» **Data listing**:
• • • •

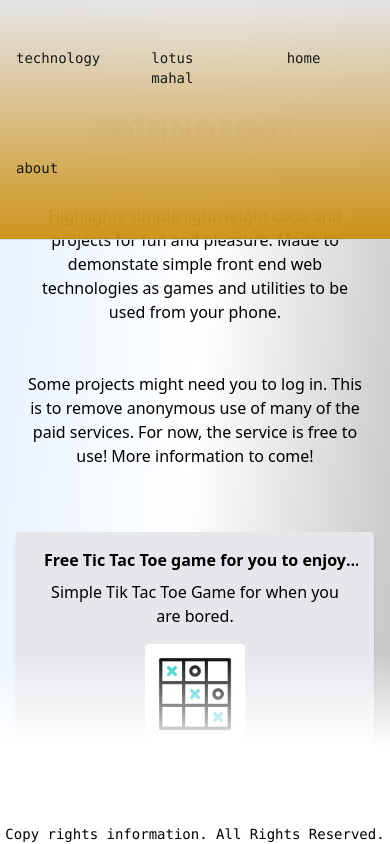
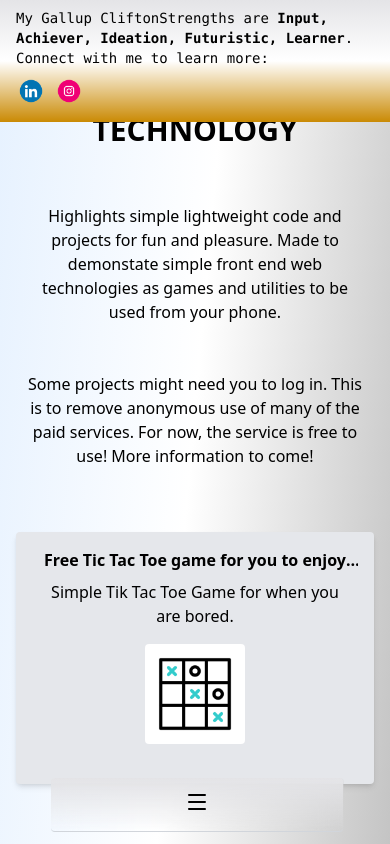
Before and after one commit to arnab-156/arnab-majumdar, a Next.js app: page /tech in a window 390 px wide. Shown: the top 844 px of the page. Built offline with nearby package versions, Linux system fonts and the light colour scheme.

Commit message:
Navigation shifts in mobile (#17)
* navigation shifted in mobile

* further cleaning up of navigation

* remove animation bounce

* dark color fixed, some minor adjustments

```diff
--- a/src/app/components/navigation.tsx
+++ b/src/app/components/navigation.tsx
@@ -4,14 +4,14 @@ import { MenuIcon } from "../components/icons";
 
 export const Navigation = () => {
     return (<nav className="flex flex-col items-center justify-between">
-        <div className="z-10 w-full items-center justify-between font-mono text-sm">
-            <section className="group fixed left-0 top-0 flex w-full justify-center border-b border-gray-300 bg-gradient-to-b from-zinc-200 pb-6 pt-8 backdrop-blur-2xl dark:border-neutral-800 dark:bg-zinc-800/30 dark:from-inherit lg:static lg:w-auto lg:rounded-xl lg:border lg:bg-gray-200 lg:p-4 lg:dark:bg-zinc-800/30 hover:h-fit hover:min-h-60 hover:bg-yellow-600 hover:opacity-90">
-                <span className="animate-bounce group-hover:hidden">
+        <div className="z-10 w-full items-center justify-between flex justify-content font-mono text-sm">
+            <section className="group rounded fixed flex w-3/4 ml-[13%] hover:w-full hover:ml-0 sm:ml-0 sm:w-full lg:w-full justify-center border-b border-gray-300 bg-gradient-to-b from-zinc-200 py-3 backdrop-blur-md dark:border-neutral-800 dark:bg-zinc-800/30 dark:from-inherit lg:static lg:w-auto lg:rounded-xl lg:border lg:bg-gray-200 lg:p-4 lg:dark:bg-zinc-800/30 hover:h-fit hover:min-h-60 hover:bg-yellow-600 dark:hover:bg-black hover:opacity-90 left-0 bottom-3 lg:top-0">
+                <span className="group-hover:hidden">
                     <button type="button" className="focus:outline-none">
                         <MenuIcon height="1.5rem" width="1.5rem" />
                     </button>
                 </span>
-                <div className="hidden grid-cols-3 gap-4 group-hover:grid sm:grid-cols-4 sm:gap-2">
+                <div className="hidden grid-cols-3 gap-8 group-hover:grid sm:grid-cols-4 sm:gap-2">
                     <Link className="p-2 m-2 hover:text-lg hover:underline" href="/tech">
                         technology
                     </Link>
@@ -34,7 +34,7 @@ export const Navigation = () => {
 
 
             </section>
-            <section className="group fixed bottom-0 left-0 flex h-48 w-full items-end justify-center bg-gradient-to-t from-white via-white dark:from-black dark:via-black hover:bg-yellow-600 hover:h-fit">
+            <section className="group fixed left-0 top-0 lg:top-auto lg:bottom-0 flex w-full items-end justify-center bg-gradient-to-b from-zinc-200 via-white dark:from-black dark:via-black hover:bg-yellow-600 hover:h-fit">
                 <span className="animate-pulse mt-2 group-hover:hidden">Copy rights information. All Rights Reserved.</span>
                 <div className="hidden group-hover:block m-4 mt-0">
                     <p className="mb-2 mt-2">
--- a/src/app/components/tile.tsx
+++ b/src/app/components/tile.tsx
@@ -20,7 +20,7 @@ export const Tile: NextPage<MyTileComponent> = ({ title, subTitle, href, url, sh
           hover:drop-shadow-lg hover:scale-105 hover:duration-300  ${customClassName}
           `}
         >
-            <div className="p-4 m-2 bg-white/40 rounded absolute bottom-0">
+            <div className="p-4 m-2 bg-white/40 rounded absolute bottom-0 dark:text-black">
                 <h2 className="font-bold text-overflow-ellipsis overflow-hidden line-clamp-1">{title}</h2>
                 <h3 className="text-overflow-ellipsis overflow-hidden line-clamp-3 text-xs">
                     {subTitle}
--- a/src/app/tech/page.tsx
+++ b/src/app/tech/page.tsx
@@ -6,13 +6,13 @@ export default function Tech() {
   return (
     <main className="flex min-h-screen flex-col items-center justify-between pt-20 ">
       <div className="mb-32 grid text-center lg:w-half lg:max-w-5xl lg:grid-cols-3 lg:text-left">
-        <h1 className="text-3xl font-bold text-center m-8 uppercase">Technology</h1>
-        <p className="m-6">
+        <h1 className="text-3xl font-bold text-center m-8 uppercase dark:text-black">Technology</h1>
+        <p className="m-6 dark:text-black">
           Highlights simple lightweight code and projects for fun and pleasure.
           Made to demonstate simple front end web technologies as games and utilities to
           be used from your phone.
         </p>
-        <p className="m-6">
+        <p className="m-6 dark:text-black">
           Some projects might need you to log in. This is to remove anonymous
           use of many of the paid services. For now, the service is free to use!
           More information to come!
```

• • • •

» **Activity**: In the records above, find each line that mentions the word "grid", and copy it.

» **Result of this exercise**:
-                <div className="hidden grid-cols-3 gap-4 group-hover:grid sm:grid-cols-4 sm:gap-2">
+                <div className="hidden grid-cols-3 gap-8 group-hover:grid sm:grid-cols-4 sm:gap-2">
       <div className="mb-32 grid text-center lg:w-half lg:max-w-5xl lg:grid-cols-3 lg:text-left">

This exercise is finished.